We clearly recognize that if this work is to be done fruitfully, we must commit ourselves to providing sufficient staff and resources.


As shepherds of one flock of Christ in this land, we realize that we participate in the same ministry and that we face the same challenges as pastors and teachers of the faith. We affirm the need to bear public witness together on matters of spiritual and moral concern. We have the profound obligation to address the crying needs of the society in which we live. We must reach out. These are issues of vital concern to the future of humanity and the planet. There are people suffering from economic and political injustice. Many in our society are morally adrift. We cannot remain silent. The oneness of our voice will help to provide spiritual direction not only to our own faithful, but will also offer a witness of the truth of the Gospel to those around us.
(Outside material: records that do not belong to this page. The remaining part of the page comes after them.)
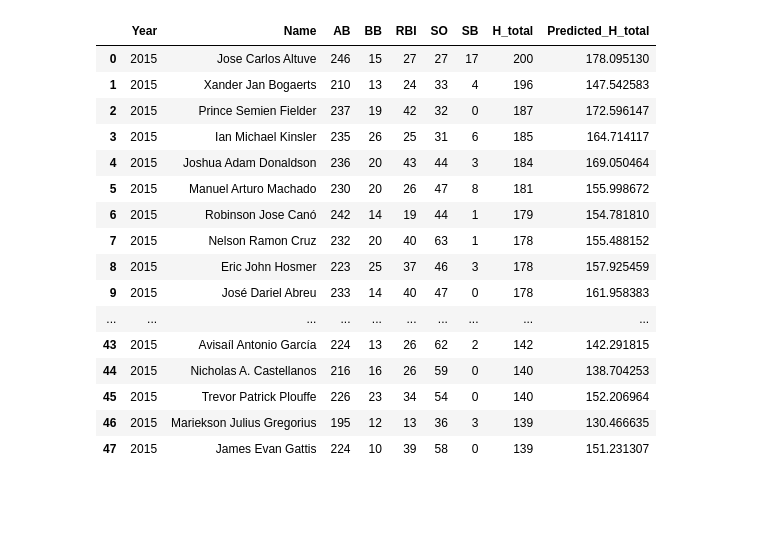
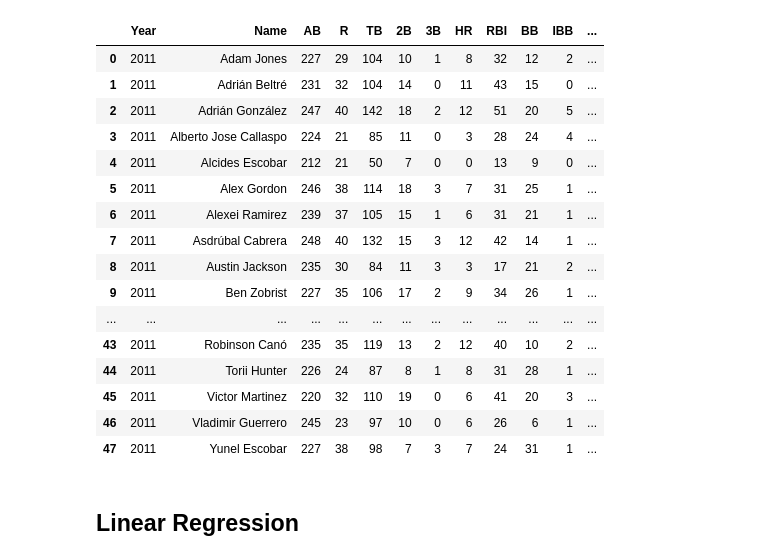
Before and after one commit to Ota1022/mlb-data-analysis, a Jupyter notebook: analysis_60games.ipynb, the cells around one changed output. Cells and saved outputs as stored; diff of their text form; code cells hidden in the pictures; blank space fills up the shorter version.

```diff
--- a/analysis_60games.ipynb
+++ b/analysis_60games.ipynb
@@ -35,10 +38,11 @@ american2015["Year"] = 2015
 # %%
-data_frames = [american2011, american2012, american2013, american2014, american2015]
+data_frames = [american2011, american2013, american2014, american2015, american2022, american2023]
+years = [2011, 2013, 2014, 2015, 2022, 2023]
 
 total_hits_all_years = pd.concat(data_frames).groupby(['Year', 'Name'])['H'].sum().reset_index()
 
 for i in range(len(data_frames)):
-    data_frames[i]["Year"] = 2011 + i
+    data_frames[i]["Year"] = years[i]
     data_frames[i]["Game_ID"] = data_frames[i].groupby(["Name"]).cumcount() + 1
     data_frames[i] = data_frames[i][
         data_frames[i]["Game_ID"] <= 60
@@ -46,11 +50,18 @@ for i in range(len(data_frames)):
 
     data_frames[i] = data_frames[i].groupby(['Year', 'Name']).agg({
         "AB": "sum",
+        "R": "sum",
         "H": "sum",
+        "TB": "sum",
+        "2B": "sum",
+        "3B": "sum",
+        "HR": "sum",
+        "RBI": "sum",
         "BB": "sum",
-        "RBI": "sum",
+        "IBB": "sum",
         "SO": "sum",
         "SB": "sum",
+        "CS": "sum",
     }).reset_index()
     data_frames[i] = data_frames[i].merge(total_hits_all_years, on=['Year', 'Name'], suffixes=('', '_total'))
     data_frames[i] = data_frames[i].drop(columns='H')
@@ -61,0 +75,20 @@ data_2015 = data_frames[4]
+# %%
+data_2011
+# %% [output]
+|  | Year | Name | AB | R | TB | 2B | 3B | HR | RBI | BB | IBB | ... |
+| 0 | 2011 | Adam Jones | 227 | 29 | 104 | 10 | 1 | 8 | 32 | 12 | 2 | ... |
+| 1 | 2011 | Adrián Beltré | 231 | 32 | 104 | 14 | 0 | 11 | 43 | 15 | 0 | ... |
+| 2 | 2011 | Adrián González | 247 | 40 | 142 | 18 | 2 | 12 | 51 | 20 | 5 | ... |
+| 3 | 2011 | Alberto Jose Callaspo | 224 | 21 | 85 | 11 | 0 | 3 | 28 | 24 | 4 | ... |
+| 4 | 2011 | Alcides Escobar | 212 | 21 | 50 | 7 | 0 | 0 | 13 | 9 | 0 | ... |
+| 5 | 2011 | Alex Gordon | 246 | 38 | 114 | 18 | 3 | 7 | 31 | 25 | 1 | ... |
+| 6 | 2011 | Alexei Ramirez | 239 | 37 | 105 | 15 | 1 | 6 | 31 | 21 | 1 | ... |
+| 7 | 2011 | Asdrúbal Cabrera | 248 | 40 | 132 | 15 | 3 | 12 | 42 | 14 | 1 | ... |
+| 8 | 2011 | Austin Jackson | 235 | 30 | 84 | 11 | 3 | 3 | 17 | 21 | 2 | ... |
+| 9 | 2011 | Ben Zobrist | 227 | 35 | 106 | 17 | 2 | 9 | 34 | 26 | 1 | ... |
+| ... | ... | ... | ... | ... | ... | ... | ... | ... | ... | ... | ... | ... |
+| 43 | 2011 | Robinson Canó | 235 | 35 | 119 | 13 | 2 | 12 | 40 | 10 | 2 | ... |
+| 44 | 2011 | Torii Hunter | 226 | 24 | 87 | 8 | 1 | 8 | 31 | 28 | 1 | ... |
+| 45 | 2011 | Victor Martinez | 220 | 32 | 110 | 19 | 0 | 6 | 41 | 20 | 3 | ... |
+| 46 | 2011 | Vladimir Guerrero | 245 | 23 | 97 | 10 | 0 | 6 | 26 | 6 | 1 | ... |
+| 47 | 2011 | Yunel Escobar | 227 | 38 | 98 | 7 | 3 | 7 | 24 | 31 | 1 | ... |
@@ -61,0 +128,2 @@ data_2015 = data_frames[4]
+# %% [markdown]
+## Linear Regression
@@ -62,38 +178,12 @@ data_2015 = data_frames[4]
 # %%
-model_2011 = LinearRegression()
-model_2011.fit(data_2011.drop(columns=["Name", "Year", "H_total"]), data_2011["H_total"])
+# X_test = data_2023.drop(columns=["Name", "Year", "H_total"])
 
-model_2013 = LinearRegression()
-model_2013.fit(data_2013.drop(columns=["Name", "Year", "H_total"]), data_2013["H_total"])
+# preds_2011 = LRmodel_2011.predict(X_test)
+# preds_2013 = LRmodel_2013.predict(X_test)
+# preds_2014 = LRmodel_2014.predict(X_test)
+# preds_2015 = LRmodel_2015.predict(X_test)
 
-model_2014 = LinearRegression()
-model_2014.fit(data_2014.drop(columns=["Name", "Year", "H_total"]), data_2014["H_total"])
-
-X_test = data_2015.drop(columns=["Name", "Year", "H_total"])
-
-preds_2011 = model_2011.predict(X_test)
-preds_2013 = model_2013.predict(X_test)
-preds_2014 = model_2014.predict(X_test)
-
-final_preds = (preds_2011 + preds_2013 + preds_2014) / 3.0
-data_2015["Predicted_H_total"] = final_preds
-sorted_data_2015 = data_2015.sort_values(by='H_total', ascending=False).reset_index(drop=True)
-sorted_data_2015
+# final_preds = (preds_2011 + preds_2013 + preds_2014 + preds_2015) / 4.0
+# data_2023["Predicted_H_total"] = final_preds
+# sorted_data_2023 = data_2023.sort_values(by='Predicted_H_total', ascending=False).reset_index(drop=True)
+# sorted_data_2023
-# %% [output]
-|  | Year | Name | AB | BB | RBI | SO | SB | H_total | Predicted_H_total |
-| 0 | 2015 | Jose Carlos Altuve | 246 | 15 | 27 | 27 | 17 | 200 | 178.095130 |
-| 1 | 2015 | Xander Jan Bogaerts | 210 | 13 | 24 | 33 | 4 | 196 | 147.542583 |
-| 2 | 2015 | Prince Semien Fielder | 237 | 19 | 42 | 32 | 0 | 187 | 172.596147 |
-| 3 | 2015 | Ian Michael Kinsler | 235 | 26 | 25 | 31 | 6 | 185 | 164.714117 |
-| 4 | 2015 | Joshua Adam Donaldson | 236 | 20 | 43 | 44 | 3 | 184 | 169.050464 |
-| 5 | 2015 | Manuel Arturo Machado | 230 | 20 | 26 | 47 | 8 | 181 | 155.998672 |
-| 6 | 2015 | Robinson Jose Canó | 242 | 14 | 19 | 44 | 1 | 179 | 154.781810 |
-| 7 | 2015 | Nelson Ramon Cruz | 232 | 20 | 40 | 63 | 1 | 178 | 155.488152 |
-| 8 | 2015 | Eric John Hosmer | 223 | 25 | 37 | 46 | 3 | 178 | 157.925459 |
-| 9 | 2015 | José Dariel Abreu | 233 | 14 | 40 | 47 | 0 | 178 | 161.958383 |
-| ... | ... | ... | ... | ... | ... | ... | ... | ... | ... |
-| 43 | 2015 | Avisaíl Antonio García | 224 | 13 | 26 | 62 | 2 | 142 | 142.291815 |
-| 44 | 2015 | Nicholas A. Castellanos | 216 | 16 | 26 | 59 | 0 | 140 | 138.704253 |
-| 45 | 2015 | Trevor Patrick Plouffe | 226 | 23 | 34 | 54 | 0 | 140 | 152.206964 |
-| 46 | 2015 | Mariekson Julius Gregorius | 195 | 12 | 13 | 36 | 3 | 139 | 130.466635 |
-| 47 | 2015 | James Evan Gattis | 224 | 10 | 39 | 58 | 0 | 139 | 151.231307 |
```
Also changed, not shown: parts of 11 cells of this notebook, 1 other file.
We rejoice in the fact that in many places there are positive expressions of Orthodox cooperation and witness. We see in this the Body of Christ in action. In these places, jurisdictional distinctions have not inhibited the witness to the unity of the Church. In fact, in our discussions we have come to see this kind of common testimony to the Gospel of Christ grow and take ever more practical forms. We give thanks to God who has enabled us to join together not only for prayer, but also for common ministry in service to the poor, in nurturing the young, and in encouraging all in their life in Christ. We affirm this activity, and we commit ourselves to encouraging, strengthening, and regularizing this sort of cooperation throughout the land.


We give thanks to our good and loving Lord for His having given us this time together. We also were strengthened by the prayers of our beloved clergy and faithful all across America. Many of them were generous benefactors for this event. We are also grateful to the Washington area parishes, and especially the Cathedral parishes of St. Sophia and St. Nicholas for their hospitality.


As we closed our work here we gathered together for the Holy Eucharist. Each of us partook of the Body and Blood of our Lord Jesus Christ. There can be no more perfect sign of our unity. Our experience of the Divine Liturgy renews us and reminds us that “every good and perfect gift is from above, from him who is the Father of lights.”


We are deeply conscious of the fact that we are bearers of the Tradition. It is the Tradition of the Gospel of Christ that unites us to the Apostles themselves. This is for us both a profound burden and a source of joy, for we know that we are servants of God’s people. “The Church is not a museum, and we are not Her curators. The Church is a living and breathing community, the Body of Christ.” [136] In this land we are strengthened by the witness of countless saints in every place and every time who proclaim the Gospel of Christ in word and deed.


Glory to God who offers us this opportunity to witness to Him! Glory to Him who rose from the dead! Glory to Him who breathes life into all that is!